**WORK TASK:** The result should be all the records, exact and complete, without a single picture.

----- SUPPLIED MATERIAL -----

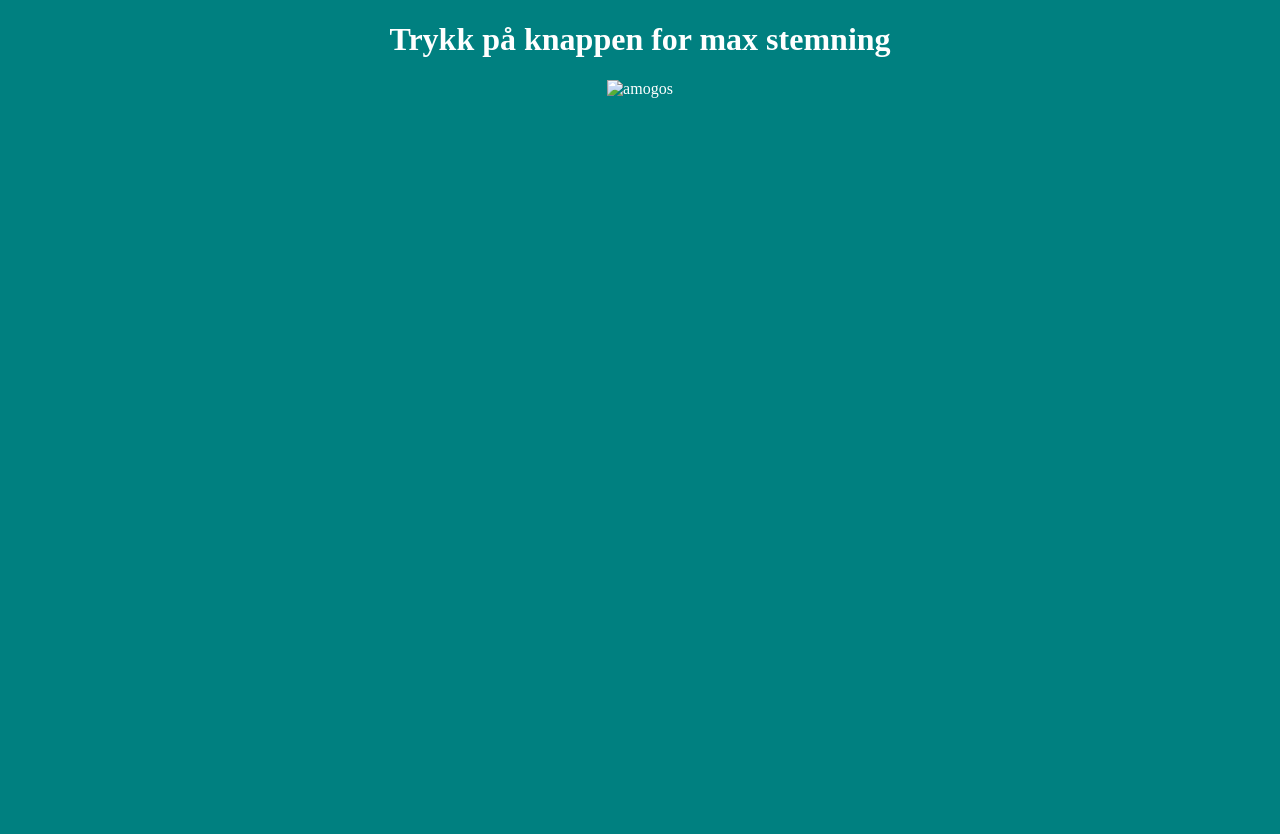
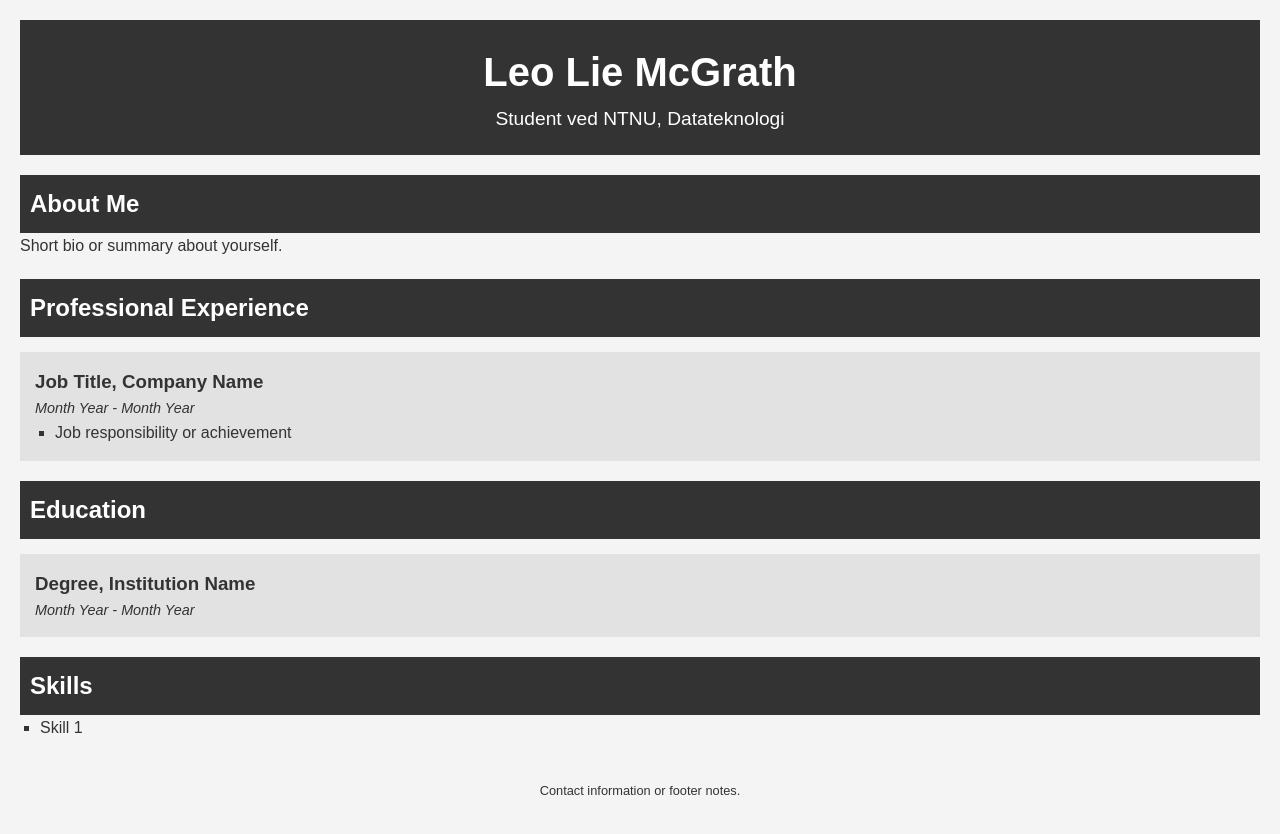
Before and after one commit to hackmcswack/hackmcswack.github.io, a plain HTML site: page index.html in a window 1280 px wide. Before the commit the page ends 800 px from the top, so only its background shows below. Drawn offline with Linux system fonts and the light colour scheme.

Commit message:
Første Commit med template

```diff
--- a/index.html
+++ b/index.html
@@ -2,29 +2,48 @@
 <html lang="en">
 <head>
     <meta charset="UTF-8">
-        <meta http-equiv="X-UA-Compatible" content="IE=edge">
     <meta name="viewport" content="width=device-width, initial-scale=1.0">
-        <title>Document</title>
-        <style>
-            body{
-                background-color: teal;
-                text-align: center;
-                color: white;
-            }
-
-            div{
-                margin: 5px auto;
-            }
-        </style>
+    <title>Your Name - Curriculum Vitae</title>
+    <link rel="stylesheet" href="styles.css">
 </head>
 <body>
-        <audio id="kraegz" src="kraegz.mp3"></audio>
-
-        <h1>Trykk på knappen for max stemning</h1>
-        <div>
-            <a onclick="document.getElementById('kraegz').play();">
-                <img src="amogos.jpg" alt="amogos">
-            </a>
+    <header>
+        <h1>Leo Lie McGrath</h1>
+        <p>Student ved NTNU, Datateknologi</p>
+    </header>
+    <section class="about">
+        <h2>About Me</h2>
+        <p>Short bio or summary about yourself.</p>
+    </section>
+    <section class="experience">
+        <h2>Professional Experience</h2>
+        <!-- Repeat for each job -->
+        <div class="job">
+            <h3>Job Title, Company Name</h3>
+            <p class="job-duration">Month Year - Month Year</p>
+            <ul>
+                <li>Job responsibility or achievement</li>
+                <!-- Repeat for each responsibility or achievement -->
+            </ul>
         </div>
+    </section>
+    <section class="education">
+        <h2>Education</h2>
+        <!-- Repeat for each degree -->
+        <div class="degree">
+            <h3>Degree, Institution Name</h3>
+            <p class="degree-duration">Month Year - Month Year</p>
+        </div>
+    </section>
+    <section class="skills">
+        <h2>Skills</h2>
+        <ul>
+            <li>Skill 1</li>
+            <!-- Repeat for each skill -->
+        </ul>
+    </section>
+    <footer>
+        <p>Contact information or footer notes.</p>
+    </footer>
 </body>
 </html>
--- /dev/null
+++ b/styles.css
@@ -0,0 +1,68 @@
+/* Basic Reset */
+* {
+    margin: 0;
+    padding: 0;
+    box-sizing: border-box;
+}
+
+body {
+    font-family: 'Arial', sans-serif;
+    line-height: 1.6;
+    color: #333;
+    background-color: #f4f4f4;
+    padding: 20px;
+}
+
+header {
+    background: #333;
+    color: white;
+    padding: 20px 0;
+    text-align: center;
+}
+
+header h1 {
+    margin: 0;
+    font-size: 2.5rem;
+}
+
+header p {
+    margin: 0;
+    font-size: 1.2rem;
+}
+
+section {
+    margin: 20px 0;
+}
+
+h2 {
+    background-color: #333;
+    color: white;
+    padding: 10px;
+    font-size: 1.5rem;
+}
+
+.job, .degree {
+    background-color: #e2e2e2;
+    padding: 15px;
+    margin: 15px 0;
+}
+
+.job h3, .degree h3 {
+    margin-top: 0;
+}
+
+.job-duration, .degree-duration {
+    font-style: italic;
+    font-size: 0.9rem;
+}
+
+.skills ul, .job ul {
+    list-style-type: square;
+    margin-left: 20px;
+}
+
+footer {
+    text-align: center;
+    padding: 20px 0;
+    font-size: 0.8rem;
+}
```
Lines whose indentation alone changed are shown as unchanged.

-----

**WRITTEN REPLY:**
Before and after one commit to hackmcswack/hackmcswack.github.io, a plain HTML site: page index.html in a window 1280 px wide. Before the commit the page ends 800 px from the top, so only its background shows below. Drawn offline with Linux system fonts and the light colour scheme.

Commit message:
Første Commit med template

```diff
--- a/index.html
+++ b/index.html
@@ -2,29 +2,48 @@
 <html lang="en">
 <head>
     <meta charset="UTF-8">
-        <meta http-equiv="X-UA-Compatible" content="IE=edge">
     <meta name="viewport" content="width=device-width, initial-scale=1.0">
-        <title>Document</title>
-        <style>
-            body{
-                background-color: teal;
-                text-align: center;
-                color: white;
-            }
-
-            div{
-                margin: 5px auto;
-            }
-        </style>
+    <title>Your Name - Curriculum Vitae</title>
+    <link rel="stylesheet" href="styles.css">
 </head>
 <body>
-        <audio id="kraegz" src="kraegz.mp3"></audio>
-
-        <h1>Trykk på knappen for max stemning</h1>
-        <div>
-            <a onclick="document.getElementById('kraegz').play();">
-                <img src="amogos.jpg" alt="amogos">
-            </a>
+    <header>
+        <h1>Leo Lie McGrath</h1>
+        <p>Student ved NTNU, Datateknologi</p>
+    </header>
+    <section class="about">
+        <h2>About Me</h2>
+        <p>Short bio or summary about yourself.</p>
+    </section>
+    <section class="experience">
+        <h2>Professional Experience</h2>
+        <!-- Repeat for each job -->
+        <div class="job">
+            <h3>Job Title, Company Name</h3>
+            <p class="job-duration">Month Year - Month Year</p>
+            <ul>
+                <li>Job responsibility or achievement</li>
+                <!-- Repeat for each responsibility or achievement -->
+            </ul>
         </div>
+    </section>
+    <section class="education">
+        <h2>Education</h2>
+        <!-- Repeat for each degree -->
+        <div class="degree">
+            <h3>Degree, Institution Name</h3>
+            <p class="degree-duration">Month Year - Month Year</p>
+        </div>
+    </section>
+    <section class="skills">
+        <h2>Skills</h2>
+        <ul>
+            <li>Skill 1</li>
+            <!-- Repeat for each skill -->
+        </ul>
+    </section>
+    <footer>
+        <p>Contact information or footer notes.</p>
+    </footer>
 </body>
 </html>
--- /dev/null
+++ b/styles.css
@@ -0,0 +1,68 @@
+/* Basic Reset */
+* {
+    margin: 0;
+    padding: 0;
+    box-sizing: border-box;
+}
+
+body {
+    font-family: 'Arial', sans-serif;
+    line-height: 1.6;
+    color: #333;
+    background-color: #f4f4f4;
+    padding: 20px;
+}
+
+header {
+    background: #333;
+    color: white;
+    padding: 20px 0;
+    text-align: center;
+}
+
+header h1 {
+    margin: 0;
+    font-size: 2.5rem;
+}
+
+header p {
+    margin: 0;
+    font-size: 1.2rem;
+}
+
+section {
+    margin: 20px 0;
+}
+
+h2 {
+    background-color: #333;
+    color: white;
+    padding: 10px;
+    font-size: 1.5rem;
+}
+
+.job, .degree {
+    background-color: #e2e2e2;
+    padding: 15px;
+    margin: 15px 0;
+}
+
+.job h3, .degree h3 {
+    margin-top: 0;
+}
+
+.job-duration, .degree-duration {
+    font-style: italic;
+    font-size: 0.9rem;
+}
+
+.skills ul, .job ul {
+    list-style-type: square;
+    margin-left: 20px;
+}
+
+footer {
+    text-align: center;
+    padding: 20px 0;
+    font-size: 0.8rem;
+}
```
Lines whose indentation alone changed are shown as unchanged.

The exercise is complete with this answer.